Former England captain Nasser Hussain said that England's batting collapses have been happening for a very long time. Hussain's comments come after England were consigned to a nine-wicket defeat in the first Ashes Test at The Gabba.
The tourists began the day on 220/2 as Dawid Malan and Joe Root tried to continue their fightback. But Malan's dismissal by Nathan Lyon triggered a collapse which led to England ending at 297 all out, with Australia needing just 20 runs to secure a comfortable win.
"England fans, however much our bowling carries us over the years, will know over the last two or three years that the batting has disappointed and these collapses have happened. It does seem to me that England's batting line-up struggles to start the next day. It (Australia's) is a wonderful bowling attack, make no mistake. They have five genuine bowlers. It is not easy against this attack," said Hussain on Sky Sports.
"This game was not lost today; this game was lost with the dropped catches and the fielding and most importantly 147 all out on day one. England have had batting collapses for a long, long time now. (Joe) Root has been their star player for a number of years now. I think this year he is the only one to average over 40. I think Root and Malan are the only ones averaging over 30, I think Root and (Rory) Burns are the only ones with Test hundreds. That is not good enough, that is not going to win you that many Test matches," added Hussain, who played 96 Tests for England.
Hussain expressed confidence in all-rounder Ben Stokes, who made a comeback to competitive cricket after taking a break in July, to come good in the upcoming matches of the Ashes.
"Stokes always takes time when he has had a long spell out of the side -- and he has.
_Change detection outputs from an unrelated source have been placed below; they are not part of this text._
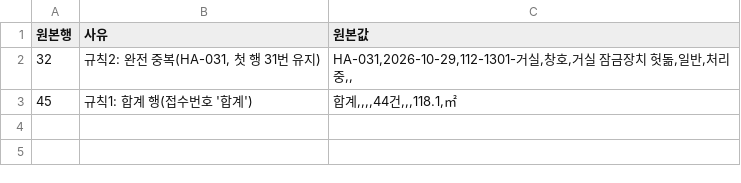
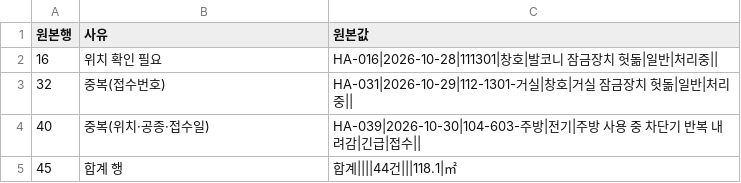
Before and after one commit to yeonjun7724/test1, a CSV file: outputs/m2/excluded_rows.csv, drawn as a sheet.

```diff
--- a/outputs/m2/excluded_rows.csv
+++ b/outputs/m2/excluded_rows.csv
@@ -1,3 +1,5 @@
 원본행,사유,원본값
-32,"규칙2: 완전 중복(HA-031, 첫 행 31번 유지)","HA-031,2026-10-29,112-1301-거실,창호,거실 잠금장치 헛돎,일반,처리중,,"
-45,규칙1: 합계 행(접수번호 '합계'),"합계,,,,44건,,,118.1,㎡"
+16,위치 확인 필요,HA-016|2026-10-28|111301|창호|발코니 잠금장치 헛돎|일반|처리중||
+32,중복(접수번호),HA-031|2026-10-29|112-1301-거실|창호|거실 잠금장치 헛돎|일반|처리중||
+40,중복(위치·공종·접수일),HA-039|2026-10-30|104-603-주방|전기|주방 사용 중 차단기 반복 내려감|긴급|접수||
+45,합계 행,합계||||44건|||118.1|㎡
```
Also changed, not shown: ledger/ledger.csv, outputs/m2/summary.csv, 15 other files.
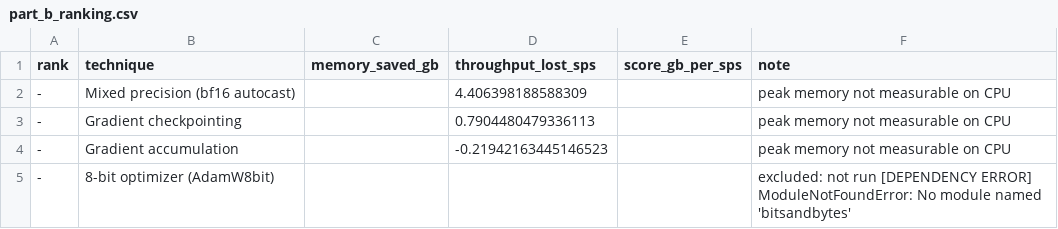
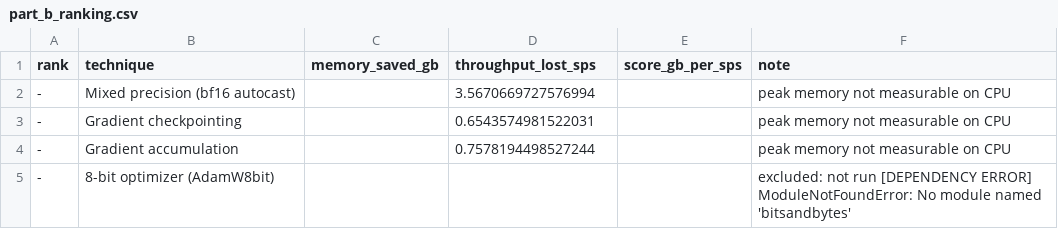
Before and after one commit to Kavan1804/data266-9486, a CSV file: HW4.5/results/smoke/part_b_ranking.csv, drawn as a sheet.

```diff
--- a/HW4.5/results/smoke/part_b_ranking.csv
+++ b/HW4.5/results/smoke/part_b_ranking.csv
@@ -1,5 +1,5 @@
 rank,technique,memory_saved_gb,throughput_lost_sps,score_gb_per_sps,note
--,Mixed precision (bf16 autocast),,4.406398188588309,,peak memory not measurable on CPU
--,Gradient checkpointing,,0.7904480479336113,,peak memory not measurable on CPU
--,Gradient accumulation,,-0.21942163445146523,,peak memory not measurable on CPU
+-,Mixed precision (bf16 autocast),,3.5670669727576994,,peak memory not measurable on CPU
+-,Gradient checkpointing,,0.6543574981522031,,peak memory not measurable on CPU
+-,Gradient accumulation,,0.7578194498527244,,peak memory not measurable on CPU
 -,8-bit optimizer (AdamW8bit),,,,excluded: not run [DEPENDENCY ERROR] ModuleNotFoundError: No module named 'bitsandbytes'
```
Also changed, not shown: HW4.5/results/smoke/hw4a_serving_summary.csv, HW4.5/results/smoke/kv_cache_vs_context.csv, 31 other files.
He is someone who needs rhythm to batting."
With England 1-0 down in the five-match series, they don't have much time to ponder over what went wrong as the second Test in Adelaide starts from December 16. The 53-year-old thinks England can bounce back in the pink-ball Test, but admitted that they will have selection conundrums in mind.
"I think the key is not to look back too much. Focus in on the next one, work out what you are doing with that bowling attack and the seam attack in particular. Because it is not easy, people will say bring (Stuart) Broad and (James) Anderson in. But the bowlers that have been bowling have now got overs in their legs. So they are the best ones physically to go and play the next one.
"Broad and Anderson haven't bowled in anger in a match for months now and their ageing bodies, can you get them both in? I'd go with Anderson for the swing. And then what do they do with (Jack) Leach? All this talk about pink ball in Adelaide. Yes under lights it can swing but the rest of the day it can be pretty flat and it can spin. So you might need your spinner."
Hussain concluded by saying that England need to adopt optimistic mindset for the Adelaide Test.